By AFP   March 11, 2022 | 06:19 pm PT
Asia drives new pandemic surge
A patient and her relative wearing personal protective equipment wait outside the Accident and Emergency (A&E) department, following the coronavirus disease outbreak, in Hong Kong, March 4, 2022. Photo by Reuters/Tyrone Siu
The Covid-19 pandemic took a turn for the worse this week after five weeks of improvement, driven by an upsurge of cases in Asia.

Here is the state of play based on AFP's database:

The average number of global daily cases increased over the week by eight percent to 1.59 million, according to an AFP tally to Thursday.

That is, however, half the number in late January, when cases peaked at 3.37 million per day.

The confirmed cases only reflect a fraction of the actual number of infections, with varying counting practices and levels of testing in different countries.

Asia and Oceania remain pandemic hotspots, with 27 percent and 20 percent more new cases respectively compared to the previous week.

There was also a slight uptick in Africa, which saw a three percent rise, and in Europe where the number of cases increased by one percent.

The situation, however, continued to improve in the United States-Canada zone which recorded a 30 percent drop, in the Middle East (down 27 percent), and the Latin America-Caribbean zone (down 12 percent).

The Netherlands recorded the biggest increase in new cases this week, with an 80 percent spike.

Vietnam followed with 63 percent more, South Korea (55 percent more), Portugal (up 35 percent) and Ecuador (up 28 percent).

South Korea again recorded the biggest number of new cases this week, with an average of 264,000 per day, an increase of 55 percent.

It also recorded the highest rate on a per capita basis, with 3,605 per 100,000 inhabitants.

Vietnam, with 196,400 daily cases, saw an increase of 63 percent, while Germany came third with 177,200 cases, an increase of 15 percent.

Cases rocketed by 80 percent in the Netherlands to an average of 62,800 a day.

By head of the population, South Korea was followed by Hong Kong with 3,002 cases per 100,000 inhabitants and New Zealand with 2,934.

The main falls were in Georgia, where the number of new cases decreased 64 percent. Belarus followed with 56 percent fewer cases and Turkey (down 44 percent), Lebanon (down 43 percent) and Norway (down 41 percent).

The number of Covid-linked deaths continues to decline around the world, shrinking 12 percent to an average of 6,700 per day.

The US again mourned the most deaths, with an average of 1,165 a day, followed by Russia (700) and Brazil (501).

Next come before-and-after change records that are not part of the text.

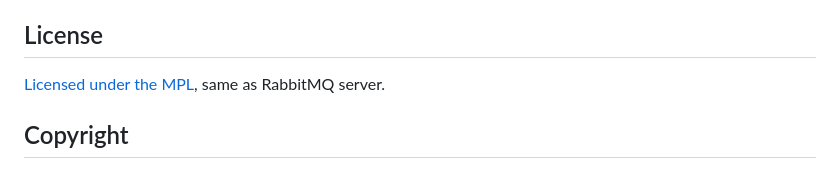
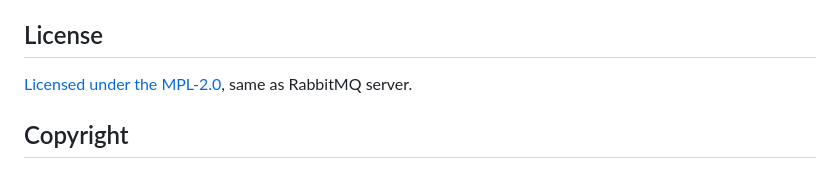
Before and after one commit to rabbitmq/cluster-operator, a Markdown page: README.md, the part around the change. Rendered like a GitHub page.

Commit message:
README: clarify that the license is MPL-2.0

```diff
--- a/README.md
+++ b/README.md
@@ -60,7 +60,7 @@ generate a new draft release, alongside release artefacts.
 
 ## License
 
-[Licensed under the MPL](LICENSE.txt), same as RabbitMQ server.
+[Licensed under the MPL-2.0](LICENSE.txt), same as RabbitMQ server.
 
 ## Copyright
 
```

Hong Kong reported by far the highest death rate in proportion to population (23.8 per 100,000 inhabitants), followed at a distance by Lithuania (6.0) and Denmark (5.5).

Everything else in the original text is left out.